(Data extracted from a collection)
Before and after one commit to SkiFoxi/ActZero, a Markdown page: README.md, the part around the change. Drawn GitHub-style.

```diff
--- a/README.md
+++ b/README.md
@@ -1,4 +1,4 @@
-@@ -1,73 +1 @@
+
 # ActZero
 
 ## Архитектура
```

* _What the task asks_: Lines from the entries that contain the string "ActZero" are what must be copied.

* _Solution to this problem_:
Before and after one commit to SkiFoxi/ActZero, a Markdown page: README.md, the part around the change. Drawn GitHub-style.
 # ActZero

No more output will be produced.